Output and Employment in the Construction Industry
Department: Office for National Statistics
Construction output is a quarterly series of the output of the construction industry in both the private and public sectors.
Output in the Construction Industry
Department: Office for National Statistics
Construction output is a monthly estimate of the output of the construction industry in both the private and public sectors. The estimates are a key component of Gross Domestic Product.
Price Index Numbers for Current Cost Accounting
Department: Office for National Statistics
This publication is produced monthly by the Office for National Statistics for use by businesses preparing accounts in accordance with standard accounting practices. It contains price information for plant and machinery, and stocks, and all the asset-specific price indices likely to be useful for revaluing fixed assets.
Price and Volume Inventory
Department: Office for National Statistics
Explains in detail how the expenditure implied deflator derives a single estimate of GDP at constant market prices, and how it is used to compile them under the ESA 95 framework.

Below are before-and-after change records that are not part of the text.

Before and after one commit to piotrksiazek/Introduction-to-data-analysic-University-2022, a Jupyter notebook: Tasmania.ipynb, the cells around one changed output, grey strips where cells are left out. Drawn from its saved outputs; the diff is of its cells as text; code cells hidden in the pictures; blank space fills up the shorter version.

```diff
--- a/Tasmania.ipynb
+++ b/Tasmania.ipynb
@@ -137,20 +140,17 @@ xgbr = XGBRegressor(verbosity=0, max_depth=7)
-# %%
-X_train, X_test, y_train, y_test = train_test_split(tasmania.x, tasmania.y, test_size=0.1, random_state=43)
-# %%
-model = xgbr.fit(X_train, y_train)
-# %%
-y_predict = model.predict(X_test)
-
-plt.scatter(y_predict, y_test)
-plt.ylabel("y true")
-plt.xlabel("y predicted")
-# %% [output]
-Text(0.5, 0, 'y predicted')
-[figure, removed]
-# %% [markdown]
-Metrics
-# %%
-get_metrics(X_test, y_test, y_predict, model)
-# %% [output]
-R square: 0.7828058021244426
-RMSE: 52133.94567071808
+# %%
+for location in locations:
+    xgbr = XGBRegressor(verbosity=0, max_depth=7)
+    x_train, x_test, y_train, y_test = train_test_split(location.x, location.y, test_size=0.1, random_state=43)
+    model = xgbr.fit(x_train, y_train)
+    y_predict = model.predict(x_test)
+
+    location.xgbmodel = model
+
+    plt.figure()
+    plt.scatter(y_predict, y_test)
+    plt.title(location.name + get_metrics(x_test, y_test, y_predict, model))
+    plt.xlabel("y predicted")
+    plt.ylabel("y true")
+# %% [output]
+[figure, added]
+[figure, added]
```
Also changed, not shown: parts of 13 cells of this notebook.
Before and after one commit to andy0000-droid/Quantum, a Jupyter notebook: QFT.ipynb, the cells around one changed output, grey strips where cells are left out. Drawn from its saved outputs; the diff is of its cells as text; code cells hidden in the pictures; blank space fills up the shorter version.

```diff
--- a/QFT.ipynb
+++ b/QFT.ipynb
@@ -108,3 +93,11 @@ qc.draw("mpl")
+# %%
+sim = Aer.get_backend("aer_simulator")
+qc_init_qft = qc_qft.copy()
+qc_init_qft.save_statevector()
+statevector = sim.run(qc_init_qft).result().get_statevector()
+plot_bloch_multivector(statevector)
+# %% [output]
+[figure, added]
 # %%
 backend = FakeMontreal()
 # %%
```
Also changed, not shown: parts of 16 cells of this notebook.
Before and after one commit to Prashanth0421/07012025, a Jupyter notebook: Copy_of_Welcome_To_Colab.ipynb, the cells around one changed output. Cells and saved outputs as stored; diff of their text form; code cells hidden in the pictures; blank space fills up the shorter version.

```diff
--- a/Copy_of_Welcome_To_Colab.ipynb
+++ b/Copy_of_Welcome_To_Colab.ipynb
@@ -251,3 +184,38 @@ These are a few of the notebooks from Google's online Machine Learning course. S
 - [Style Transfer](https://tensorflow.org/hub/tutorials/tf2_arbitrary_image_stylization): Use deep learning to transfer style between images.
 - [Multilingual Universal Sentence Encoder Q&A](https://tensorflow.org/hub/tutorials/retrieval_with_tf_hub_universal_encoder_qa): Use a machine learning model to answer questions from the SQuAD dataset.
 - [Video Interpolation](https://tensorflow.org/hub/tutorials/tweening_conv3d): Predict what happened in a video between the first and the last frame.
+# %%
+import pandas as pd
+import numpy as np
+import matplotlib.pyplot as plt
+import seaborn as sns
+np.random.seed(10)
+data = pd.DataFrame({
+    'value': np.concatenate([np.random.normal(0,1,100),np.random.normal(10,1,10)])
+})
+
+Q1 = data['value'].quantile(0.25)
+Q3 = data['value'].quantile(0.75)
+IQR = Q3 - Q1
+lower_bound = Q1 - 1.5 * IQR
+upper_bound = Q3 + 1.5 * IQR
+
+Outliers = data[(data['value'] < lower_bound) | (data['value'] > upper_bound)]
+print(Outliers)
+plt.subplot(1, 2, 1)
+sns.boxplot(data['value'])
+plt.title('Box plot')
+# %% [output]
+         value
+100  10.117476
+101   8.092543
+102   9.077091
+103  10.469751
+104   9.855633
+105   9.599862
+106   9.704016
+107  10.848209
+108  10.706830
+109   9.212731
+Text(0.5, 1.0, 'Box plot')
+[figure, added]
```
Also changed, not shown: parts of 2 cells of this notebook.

Producer Price Index
Department: Office for National Statistics
A comprehensive selection of data on input and output index series. Contains producer price indices of materials and fuels purchased and output of manufacturing industry by broad sector.
Producer Prices Indices
Department: Office for National Statistics
Contains indices on UK manufactured products together with the materials and fuel purchased, and the home sales at both broad and detailed industry levels. The data are used throughout business and government.
Productivity Measures
Department: Office for National Statistics
Supporting material for ONS productivity releases.
Quality Adjusted Labour Input (experimental)
Department: Office for National Statistics
Quality-adjusted labour input (QALI) is a measure of labour input to economic production which takes account of the composition of the workforce as well as the volume of hours worked. It provides a broader perspective in assessing productivity performance than other labour measures, which focus only on the quantity of labour input. The results are used in multi-factor productivity analysis.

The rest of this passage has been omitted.